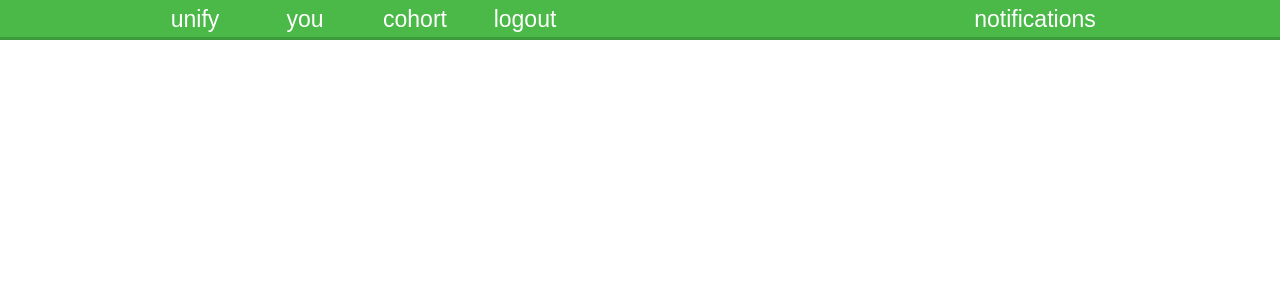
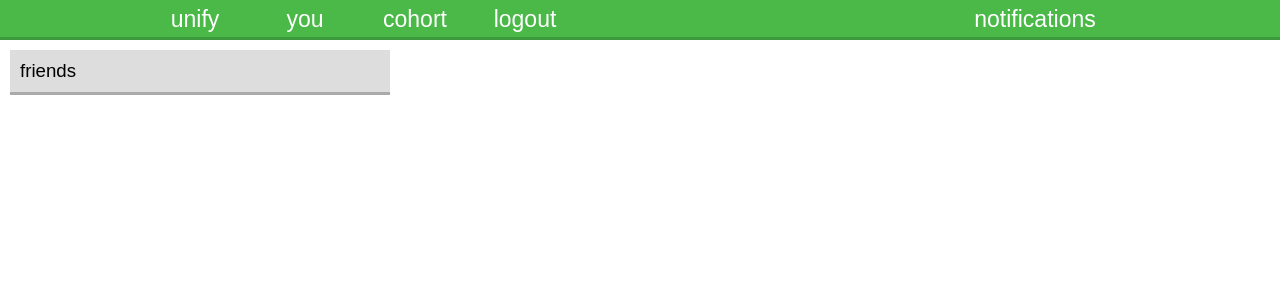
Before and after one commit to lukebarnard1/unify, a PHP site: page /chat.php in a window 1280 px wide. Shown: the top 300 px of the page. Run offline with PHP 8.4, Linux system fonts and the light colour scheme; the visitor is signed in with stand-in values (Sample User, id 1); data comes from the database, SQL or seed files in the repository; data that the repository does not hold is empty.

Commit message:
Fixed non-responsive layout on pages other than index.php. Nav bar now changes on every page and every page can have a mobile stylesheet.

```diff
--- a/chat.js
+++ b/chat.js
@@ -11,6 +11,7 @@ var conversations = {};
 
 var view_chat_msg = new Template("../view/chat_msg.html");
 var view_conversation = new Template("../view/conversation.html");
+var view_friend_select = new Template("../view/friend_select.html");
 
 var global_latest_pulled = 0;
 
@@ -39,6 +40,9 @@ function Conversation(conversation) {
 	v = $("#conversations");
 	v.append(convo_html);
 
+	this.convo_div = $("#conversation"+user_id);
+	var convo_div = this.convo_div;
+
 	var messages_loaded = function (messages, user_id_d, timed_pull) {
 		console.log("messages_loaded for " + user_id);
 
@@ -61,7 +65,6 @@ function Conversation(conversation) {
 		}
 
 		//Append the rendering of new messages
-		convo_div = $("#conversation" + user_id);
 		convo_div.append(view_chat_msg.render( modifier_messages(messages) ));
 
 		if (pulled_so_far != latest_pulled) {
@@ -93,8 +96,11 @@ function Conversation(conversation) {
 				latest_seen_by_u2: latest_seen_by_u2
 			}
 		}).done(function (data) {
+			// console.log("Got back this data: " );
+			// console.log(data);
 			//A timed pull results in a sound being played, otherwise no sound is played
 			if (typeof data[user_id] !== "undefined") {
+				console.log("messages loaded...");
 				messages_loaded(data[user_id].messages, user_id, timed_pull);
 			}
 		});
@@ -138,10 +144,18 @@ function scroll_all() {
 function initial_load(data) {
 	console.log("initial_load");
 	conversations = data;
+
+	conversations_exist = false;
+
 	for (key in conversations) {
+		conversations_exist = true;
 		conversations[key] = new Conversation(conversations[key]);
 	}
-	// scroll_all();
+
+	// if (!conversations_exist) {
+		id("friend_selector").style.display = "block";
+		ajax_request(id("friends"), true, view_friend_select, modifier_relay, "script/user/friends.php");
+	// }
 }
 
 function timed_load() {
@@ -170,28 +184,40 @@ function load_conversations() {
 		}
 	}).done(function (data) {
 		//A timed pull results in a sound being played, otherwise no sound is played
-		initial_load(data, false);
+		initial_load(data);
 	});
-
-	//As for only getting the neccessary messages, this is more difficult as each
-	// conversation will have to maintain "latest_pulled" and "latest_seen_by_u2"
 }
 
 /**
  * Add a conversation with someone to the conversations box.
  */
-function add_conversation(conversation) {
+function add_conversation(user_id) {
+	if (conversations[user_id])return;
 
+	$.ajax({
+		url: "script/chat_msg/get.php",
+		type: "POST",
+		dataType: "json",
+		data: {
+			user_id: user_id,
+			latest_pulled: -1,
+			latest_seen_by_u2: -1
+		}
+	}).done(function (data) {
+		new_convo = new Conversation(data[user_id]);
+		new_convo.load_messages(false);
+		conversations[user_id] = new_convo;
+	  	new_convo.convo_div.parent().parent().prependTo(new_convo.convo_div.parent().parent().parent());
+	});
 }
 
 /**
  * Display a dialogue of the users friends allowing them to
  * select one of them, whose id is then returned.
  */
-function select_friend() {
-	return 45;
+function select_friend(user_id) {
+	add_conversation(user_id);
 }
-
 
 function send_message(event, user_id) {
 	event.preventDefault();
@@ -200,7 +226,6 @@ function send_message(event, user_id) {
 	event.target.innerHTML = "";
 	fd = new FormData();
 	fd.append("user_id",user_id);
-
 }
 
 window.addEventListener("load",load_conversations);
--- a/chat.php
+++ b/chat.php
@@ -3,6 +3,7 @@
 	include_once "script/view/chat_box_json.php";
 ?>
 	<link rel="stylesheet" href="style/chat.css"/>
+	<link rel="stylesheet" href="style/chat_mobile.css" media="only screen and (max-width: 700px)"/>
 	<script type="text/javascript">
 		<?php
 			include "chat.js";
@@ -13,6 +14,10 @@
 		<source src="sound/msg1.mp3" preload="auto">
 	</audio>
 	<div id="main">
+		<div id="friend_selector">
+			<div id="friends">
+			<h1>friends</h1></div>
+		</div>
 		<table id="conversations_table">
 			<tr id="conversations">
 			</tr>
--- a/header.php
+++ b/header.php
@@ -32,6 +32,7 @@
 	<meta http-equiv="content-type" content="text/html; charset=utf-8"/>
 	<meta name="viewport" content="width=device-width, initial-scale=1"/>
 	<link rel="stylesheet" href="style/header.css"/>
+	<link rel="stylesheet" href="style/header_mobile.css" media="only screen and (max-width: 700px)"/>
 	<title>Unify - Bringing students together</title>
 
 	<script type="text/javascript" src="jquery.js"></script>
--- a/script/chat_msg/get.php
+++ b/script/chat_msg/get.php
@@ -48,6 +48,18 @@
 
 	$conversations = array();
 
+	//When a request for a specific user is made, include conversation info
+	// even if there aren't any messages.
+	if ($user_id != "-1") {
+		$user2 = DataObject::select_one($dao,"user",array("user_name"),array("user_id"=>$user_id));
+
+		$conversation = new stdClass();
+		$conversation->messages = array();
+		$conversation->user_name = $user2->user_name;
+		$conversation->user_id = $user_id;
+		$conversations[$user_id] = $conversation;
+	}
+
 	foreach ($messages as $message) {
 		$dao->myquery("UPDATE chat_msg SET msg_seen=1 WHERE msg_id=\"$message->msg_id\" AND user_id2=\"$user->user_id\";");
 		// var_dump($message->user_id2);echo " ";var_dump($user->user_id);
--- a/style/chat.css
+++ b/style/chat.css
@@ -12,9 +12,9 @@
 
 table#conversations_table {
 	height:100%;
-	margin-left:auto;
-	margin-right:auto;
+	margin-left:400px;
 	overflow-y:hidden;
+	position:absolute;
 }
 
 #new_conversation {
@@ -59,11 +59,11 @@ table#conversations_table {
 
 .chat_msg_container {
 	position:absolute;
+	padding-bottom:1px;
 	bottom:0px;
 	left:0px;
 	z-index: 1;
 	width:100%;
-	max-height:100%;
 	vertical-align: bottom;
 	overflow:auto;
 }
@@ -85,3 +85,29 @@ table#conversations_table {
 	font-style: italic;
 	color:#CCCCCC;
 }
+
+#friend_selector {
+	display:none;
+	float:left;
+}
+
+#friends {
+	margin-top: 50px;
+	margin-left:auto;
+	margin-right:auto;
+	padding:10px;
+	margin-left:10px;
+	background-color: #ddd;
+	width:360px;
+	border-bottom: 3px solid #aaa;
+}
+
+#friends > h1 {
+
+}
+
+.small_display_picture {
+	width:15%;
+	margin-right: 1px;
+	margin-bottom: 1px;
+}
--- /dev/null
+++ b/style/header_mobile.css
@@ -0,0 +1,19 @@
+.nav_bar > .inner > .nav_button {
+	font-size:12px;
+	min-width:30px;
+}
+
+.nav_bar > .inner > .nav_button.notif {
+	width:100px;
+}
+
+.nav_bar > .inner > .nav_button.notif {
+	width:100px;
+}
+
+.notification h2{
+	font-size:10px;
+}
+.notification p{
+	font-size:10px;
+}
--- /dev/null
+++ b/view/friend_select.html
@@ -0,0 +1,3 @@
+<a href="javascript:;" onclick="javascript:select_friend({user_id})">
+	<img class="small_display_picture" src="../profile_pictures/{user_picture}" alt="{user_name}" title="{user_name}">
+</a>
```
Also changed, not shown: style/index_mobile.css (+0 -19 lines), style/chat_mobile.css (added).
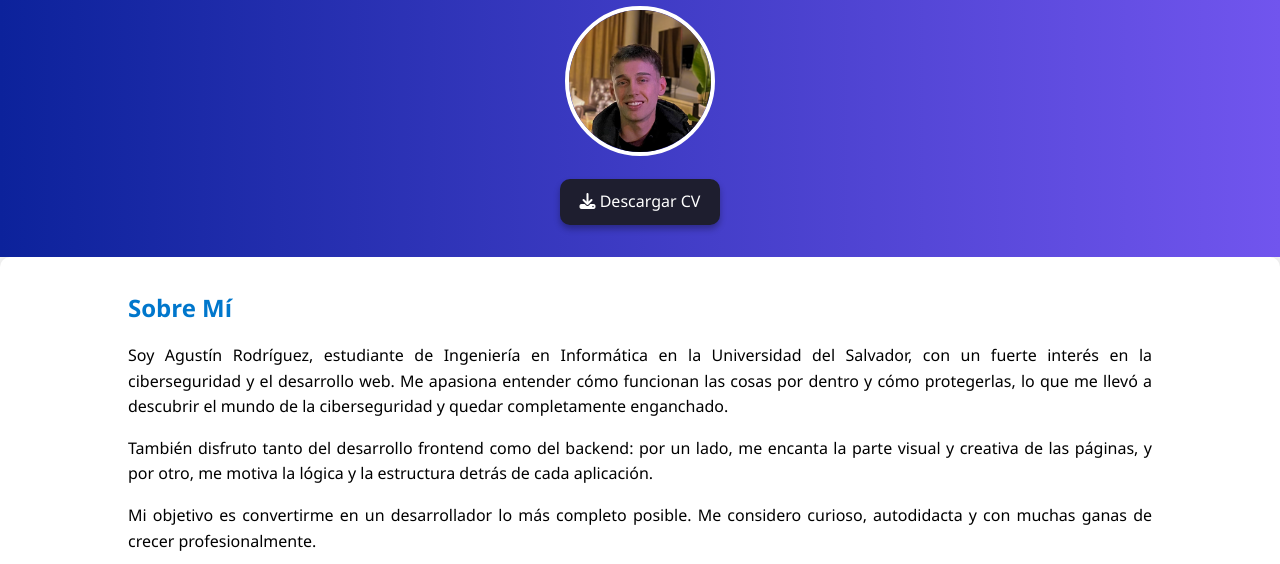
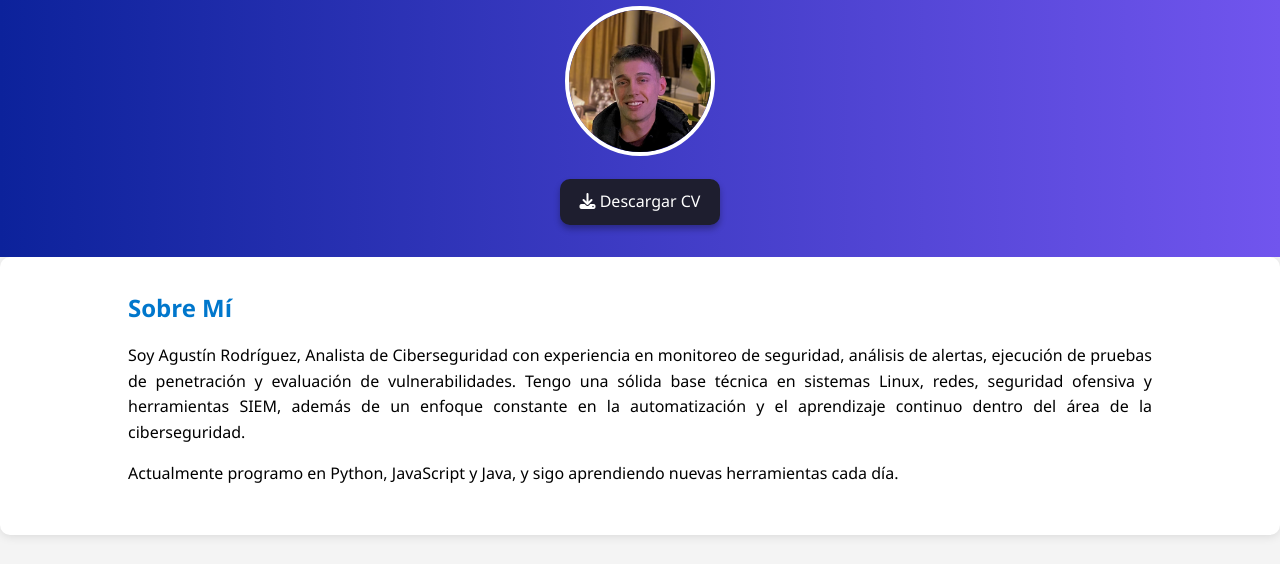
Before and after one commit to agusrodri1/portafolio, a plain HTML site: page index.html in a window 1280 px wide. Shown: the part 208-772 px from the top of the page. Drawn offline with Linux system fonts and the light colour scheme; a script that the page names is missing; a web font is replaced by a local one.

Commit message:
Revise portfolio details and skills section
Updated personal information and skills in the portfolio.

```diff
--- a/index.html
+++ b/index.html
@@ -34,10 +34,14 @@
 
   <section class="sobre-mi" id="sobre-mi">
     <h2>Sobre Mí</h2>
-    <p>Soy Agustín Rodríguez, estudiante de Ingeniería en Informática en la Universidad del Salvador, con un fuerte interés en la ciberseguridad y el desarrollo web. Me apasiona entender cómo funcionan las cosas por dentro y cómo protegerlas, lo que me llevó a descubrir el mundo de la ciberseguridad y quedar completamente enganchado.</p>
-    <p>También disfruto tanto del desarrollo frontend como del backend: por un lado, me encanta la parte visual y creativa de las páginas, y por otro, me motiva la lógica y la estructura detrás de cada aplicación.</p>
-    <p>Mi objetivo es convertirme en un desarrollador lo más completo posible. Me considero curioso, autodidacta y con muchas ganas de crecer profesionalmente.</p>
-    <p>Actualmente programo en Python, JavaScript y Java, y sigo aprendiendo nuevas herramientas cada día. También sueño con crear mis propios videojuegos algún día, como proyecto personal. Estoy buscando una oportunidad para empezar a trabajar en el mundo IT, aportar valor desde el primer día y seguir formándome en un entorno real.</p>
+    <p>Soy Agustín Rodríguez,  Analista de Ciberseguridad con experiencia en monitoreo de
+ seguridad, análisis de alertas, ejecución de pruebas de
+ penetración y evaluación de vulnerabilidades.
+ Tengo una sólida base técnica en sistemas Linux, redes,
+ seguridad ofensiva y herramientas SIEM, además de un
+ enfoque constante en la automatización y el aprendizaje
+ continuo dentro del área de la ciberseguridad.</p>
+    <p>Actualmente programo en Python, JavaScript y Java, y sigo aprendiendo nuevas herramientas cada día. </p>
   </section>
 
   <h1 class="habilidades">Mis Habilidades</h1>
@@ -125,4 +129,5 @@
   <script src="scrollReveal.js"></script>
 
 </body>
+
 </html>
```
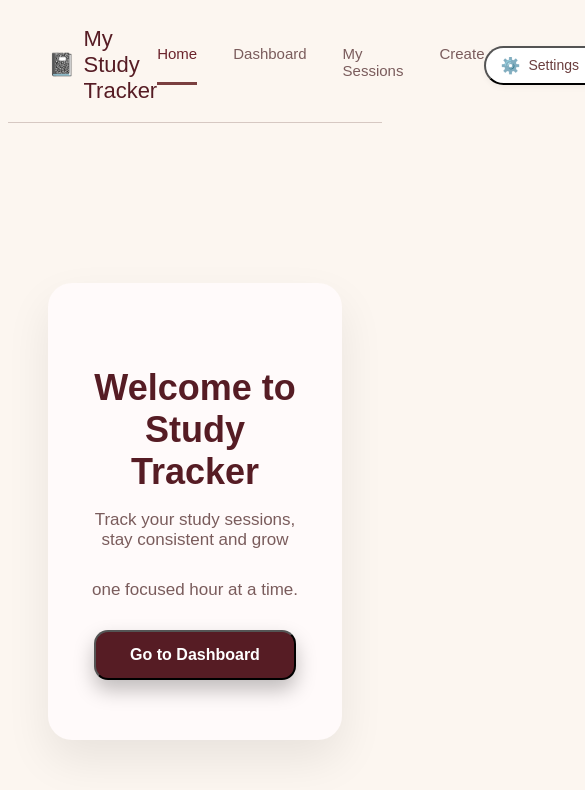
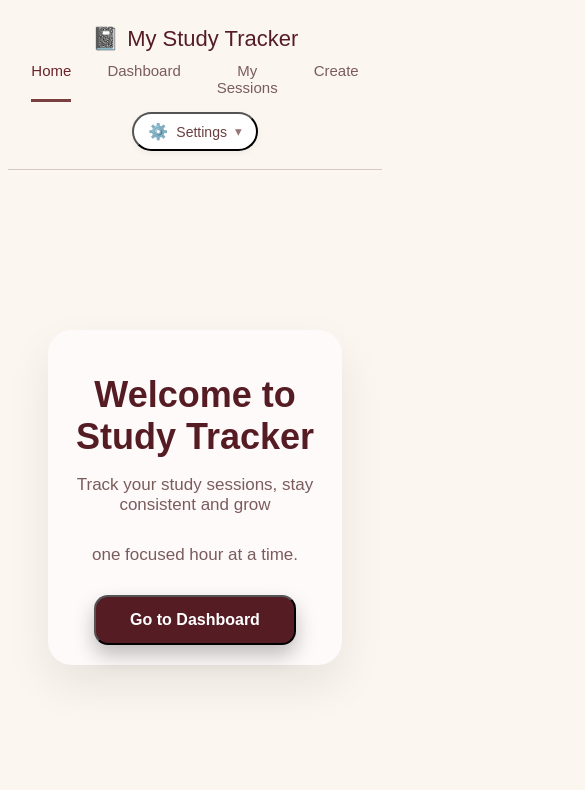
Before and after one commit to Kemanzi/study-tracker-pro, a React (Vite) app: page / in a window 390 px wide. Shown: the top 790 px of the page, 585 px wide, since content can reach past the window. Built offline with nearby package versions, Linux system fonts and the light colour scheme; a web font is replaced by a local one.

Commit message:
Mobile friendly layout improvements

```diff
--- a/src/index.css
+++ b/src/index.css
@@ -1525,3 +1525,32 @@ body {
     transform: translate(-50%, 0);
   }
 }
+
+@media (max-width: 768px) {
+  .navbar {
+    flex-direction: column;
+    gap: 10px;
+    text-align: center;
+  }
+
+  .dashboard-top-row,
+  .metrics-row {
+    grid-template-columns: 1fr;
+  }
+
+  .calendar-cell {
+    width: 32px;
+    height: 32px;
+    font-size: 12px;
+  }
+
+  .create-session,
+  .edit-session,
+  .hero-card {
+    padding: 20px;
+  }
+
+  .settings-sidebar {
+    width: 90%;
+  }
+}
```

*PROBLEM DESCRIPTION:* Reply with the number only, stating how many lines in the listing hold the string "size".

*OUTPUT:* 4